### DATASET CONTENT
-------------------------
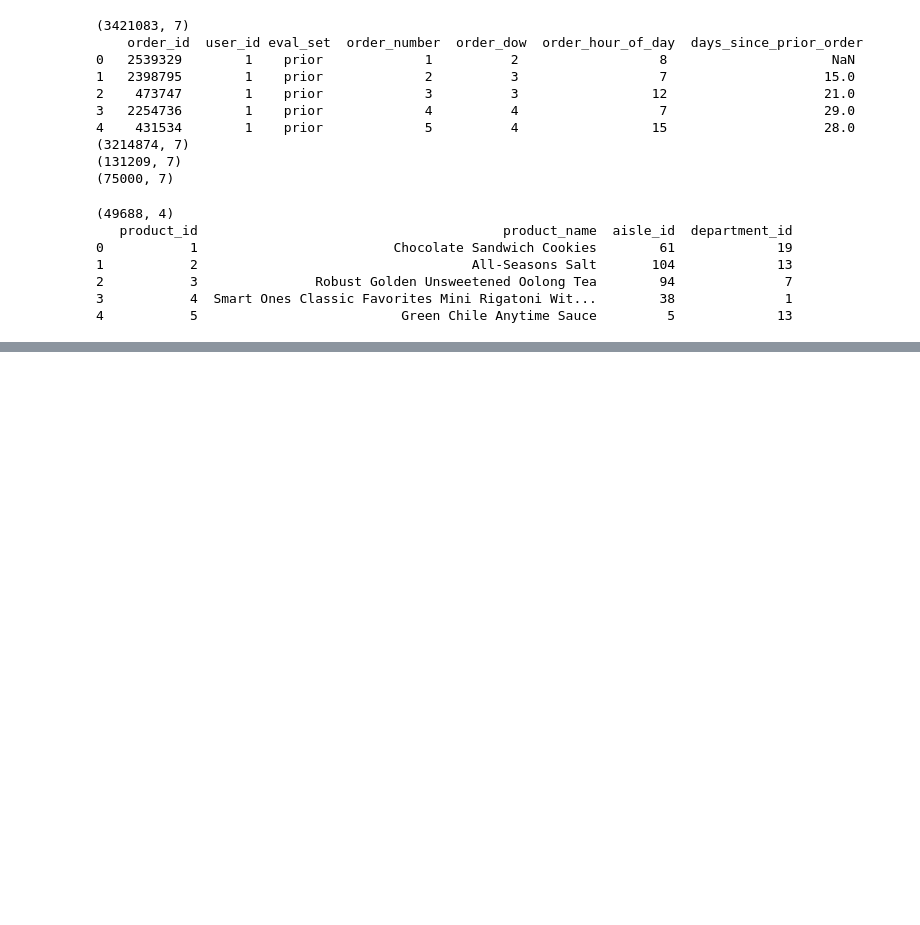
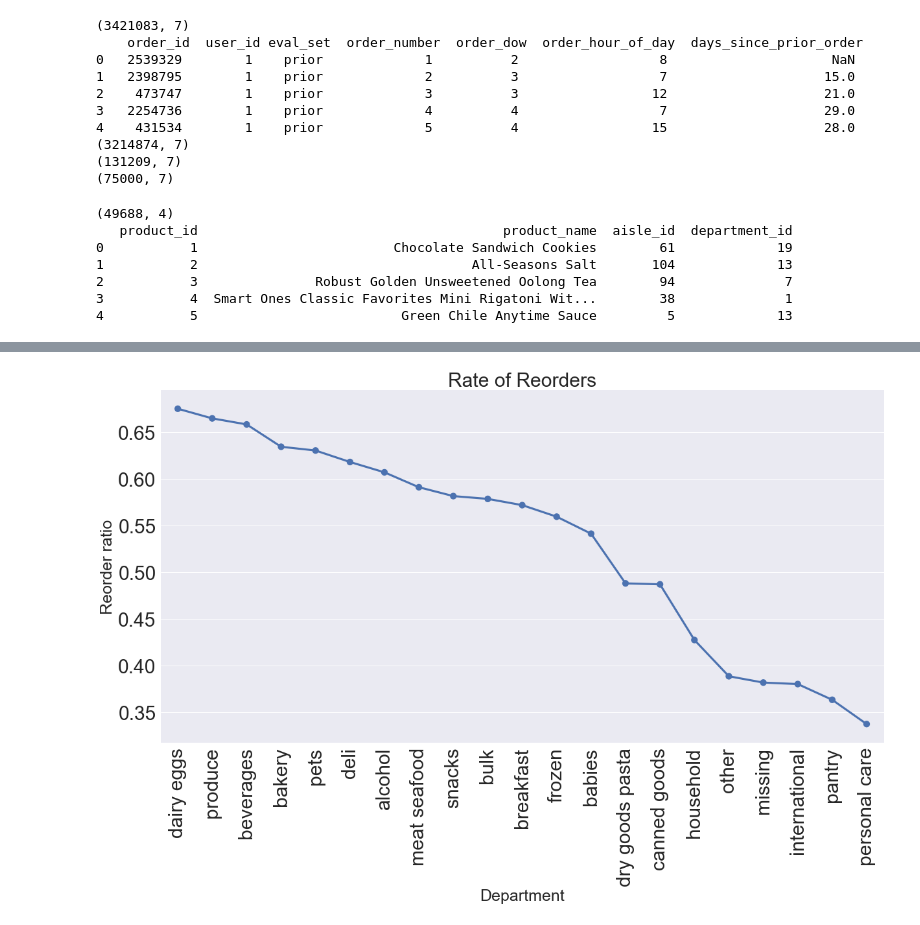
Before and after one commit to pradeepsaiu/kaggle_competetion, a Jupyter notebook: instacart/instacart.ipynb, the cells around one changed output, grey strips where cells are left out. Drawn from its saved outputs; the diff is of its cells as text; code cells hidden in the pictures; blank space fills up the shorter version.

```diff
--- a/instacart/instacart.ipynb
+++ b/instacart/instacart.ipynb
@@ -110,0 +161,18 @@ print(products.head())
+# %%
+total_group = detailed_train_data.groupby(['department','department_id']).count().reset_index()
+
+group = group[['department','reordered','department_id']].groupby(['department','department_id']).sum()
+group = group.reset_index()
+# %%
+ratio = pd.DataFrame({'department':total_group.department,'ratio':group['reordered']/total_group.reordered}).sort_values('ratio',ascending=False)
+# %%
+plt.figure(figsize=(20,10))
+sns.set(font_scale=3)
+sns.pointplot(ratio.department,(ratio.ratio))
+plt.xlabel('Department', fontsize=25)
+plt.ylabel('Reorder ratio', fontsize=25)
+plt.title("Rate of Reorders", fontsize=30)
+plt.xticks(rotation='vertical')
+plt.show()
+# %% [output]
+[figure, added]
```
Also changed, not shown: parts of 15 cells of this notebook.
-------------------------
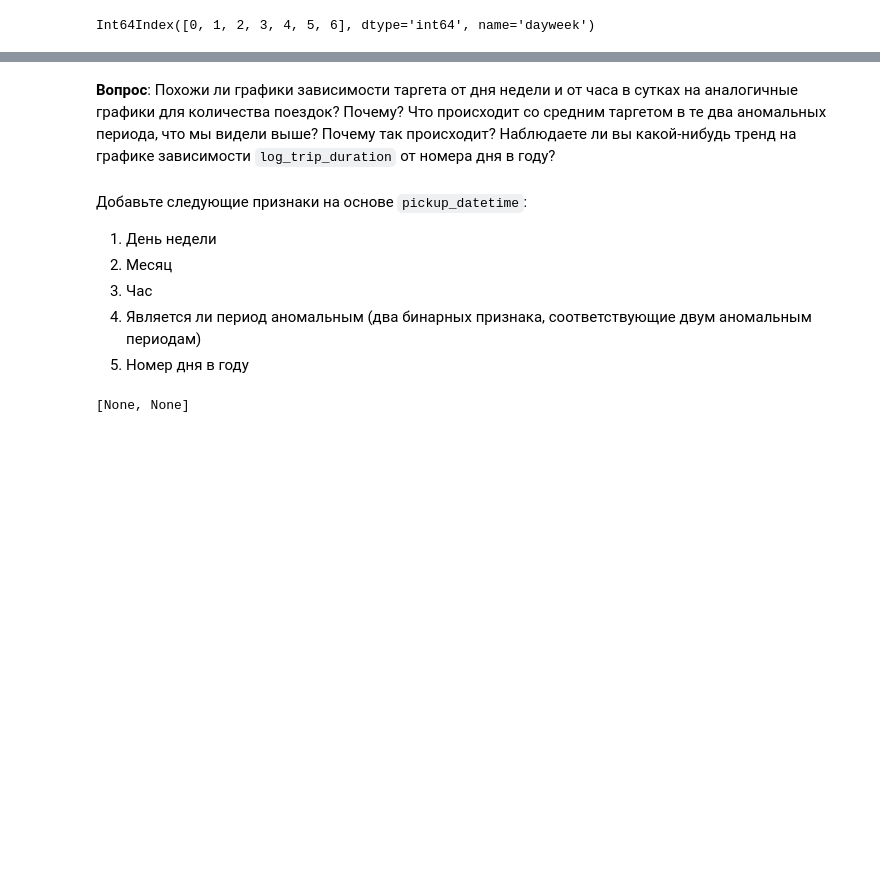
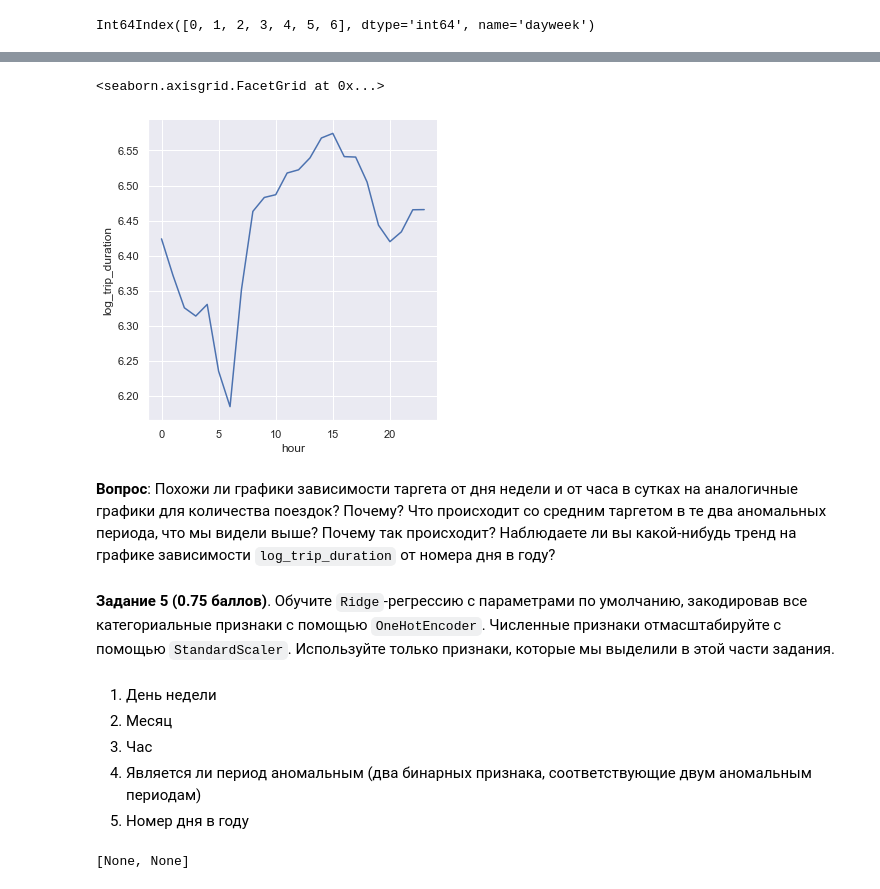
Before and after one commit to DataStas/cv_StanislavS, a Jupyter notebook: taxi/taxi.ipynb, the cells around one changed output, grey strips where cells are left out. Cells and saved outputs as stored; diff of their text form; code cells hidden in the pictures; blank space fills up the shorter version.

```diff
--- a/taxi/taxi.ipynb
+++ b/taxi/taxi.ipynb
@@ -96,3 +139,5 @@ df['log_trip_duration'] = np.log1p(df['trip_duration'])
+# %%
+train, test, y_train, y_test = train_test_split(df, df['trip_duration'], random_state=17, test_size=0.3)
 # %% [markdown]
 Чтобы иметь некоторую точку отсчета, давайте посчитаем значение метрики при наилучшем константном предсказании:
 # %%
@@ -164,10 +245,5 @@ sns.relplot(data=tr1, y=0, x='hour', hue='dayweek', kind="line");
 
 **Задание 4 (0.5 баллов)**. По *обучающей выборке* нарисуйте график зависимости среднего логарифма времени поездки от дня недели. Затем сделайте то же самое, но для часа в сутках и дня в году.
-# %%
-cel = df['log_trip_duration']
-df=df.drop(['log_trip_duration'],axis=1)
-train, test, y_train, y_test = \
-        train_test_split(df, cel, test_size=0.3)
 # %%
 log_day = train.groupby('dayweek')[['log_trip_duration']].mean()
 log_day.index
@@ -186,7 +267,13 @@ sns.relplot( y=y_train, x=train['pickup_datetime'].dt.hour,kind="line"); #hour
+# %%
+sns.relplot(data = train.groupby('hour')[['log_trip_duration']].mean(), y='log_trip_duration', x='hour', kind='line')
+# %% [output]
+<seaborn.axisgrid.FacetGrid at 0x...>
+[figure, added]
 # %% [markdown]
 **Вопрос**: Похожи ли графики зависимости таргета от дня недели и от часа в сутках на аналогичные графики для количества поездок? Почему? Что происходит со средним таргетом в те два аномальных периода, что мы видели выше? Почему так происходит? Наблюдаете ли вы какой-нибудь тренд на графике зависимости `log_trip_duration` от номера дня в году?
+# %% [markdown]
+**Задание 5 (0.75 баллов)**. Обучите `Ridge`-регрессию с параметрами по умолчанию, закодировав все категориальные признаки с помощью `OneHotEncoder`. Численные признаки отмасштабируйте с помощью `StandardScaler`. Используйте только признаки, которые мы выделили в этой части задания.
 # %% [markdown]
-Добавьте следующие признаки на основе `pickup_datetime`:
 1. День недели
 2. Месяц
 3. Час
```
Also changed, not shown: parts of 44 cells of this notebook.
-------------------------
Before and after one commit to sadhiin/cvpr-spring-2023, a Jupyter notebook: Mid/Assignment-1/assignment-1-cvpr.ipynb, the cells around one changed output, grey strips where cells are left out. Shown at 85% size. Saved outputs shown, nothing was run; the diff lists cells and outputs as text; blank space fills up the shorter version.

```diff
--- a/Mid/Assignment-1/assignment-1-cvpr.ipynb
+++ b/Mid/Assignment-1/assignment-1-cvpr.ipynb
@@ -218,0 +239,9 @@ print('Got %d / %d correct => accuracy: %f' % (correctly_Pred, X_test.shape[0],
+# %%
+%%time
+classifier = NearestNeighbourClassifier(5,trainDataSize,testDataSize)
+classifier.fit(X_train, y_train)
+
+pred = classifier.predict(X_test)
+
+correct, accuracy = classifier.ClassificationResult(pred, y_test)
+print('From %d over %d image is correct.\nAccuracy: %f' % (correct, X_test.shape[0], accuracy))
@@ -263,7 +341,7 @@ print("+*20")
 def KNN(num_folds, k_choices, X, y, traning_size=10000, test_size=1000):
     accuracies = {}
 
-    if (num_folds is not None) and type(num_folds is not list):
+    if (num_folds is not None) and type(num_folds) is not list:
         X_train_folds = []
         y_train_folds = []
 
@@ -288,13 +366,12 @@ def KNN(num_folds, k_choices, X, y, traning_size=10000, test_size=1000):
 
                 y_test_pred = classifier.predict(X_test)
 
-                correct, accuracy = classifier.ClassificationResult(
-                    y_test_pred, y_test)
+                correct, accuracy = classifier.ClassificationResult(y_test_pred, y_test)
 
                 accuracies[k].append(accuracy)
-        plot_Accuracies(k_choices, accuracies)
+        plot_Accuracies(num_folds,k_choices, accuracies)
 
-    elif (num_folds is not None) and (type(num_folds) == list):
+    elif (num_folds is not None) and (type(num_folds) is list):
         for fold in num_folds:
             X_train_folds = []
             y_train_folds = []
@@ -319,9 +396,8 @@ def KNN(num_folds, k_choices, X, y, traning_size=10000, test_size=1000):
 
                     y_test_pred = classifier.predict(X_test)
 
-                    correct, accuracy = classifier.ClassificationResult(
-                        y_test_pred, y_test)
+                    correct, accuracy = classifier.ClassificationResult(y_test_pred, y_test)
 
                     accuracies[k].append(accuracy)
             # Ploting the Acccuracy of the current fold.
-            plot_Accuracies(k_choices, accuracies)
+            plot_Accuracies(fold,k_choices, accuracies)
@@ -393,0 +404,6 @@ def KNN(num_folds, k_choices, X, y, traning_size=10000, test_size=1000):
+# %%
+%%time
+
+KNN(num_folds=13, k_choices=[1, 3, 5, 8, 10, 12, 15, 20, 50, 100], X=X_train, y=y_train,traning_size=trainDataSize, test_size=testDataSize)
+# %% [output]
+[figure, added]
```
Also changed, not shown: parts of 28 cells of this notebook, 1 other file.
-------------------------
Across the whole listing above, find every line with the string "ClassificationResult" and copy it.

### SOLUTION TO THIS EXERCISE
+correct, accuracy = classifier.ClassificationResult(pred, y_test)
-                correct, accuracy = classifier.ClassificationResult(
+                correct, accuracy = classifier.ClassificationResult(y_test_pred, y_test)
-                    correct, accuracy = classifier.ClassificationResult(
+                    correct, accuracy = classifier.ClassificationResult(y_test_pred, y_test)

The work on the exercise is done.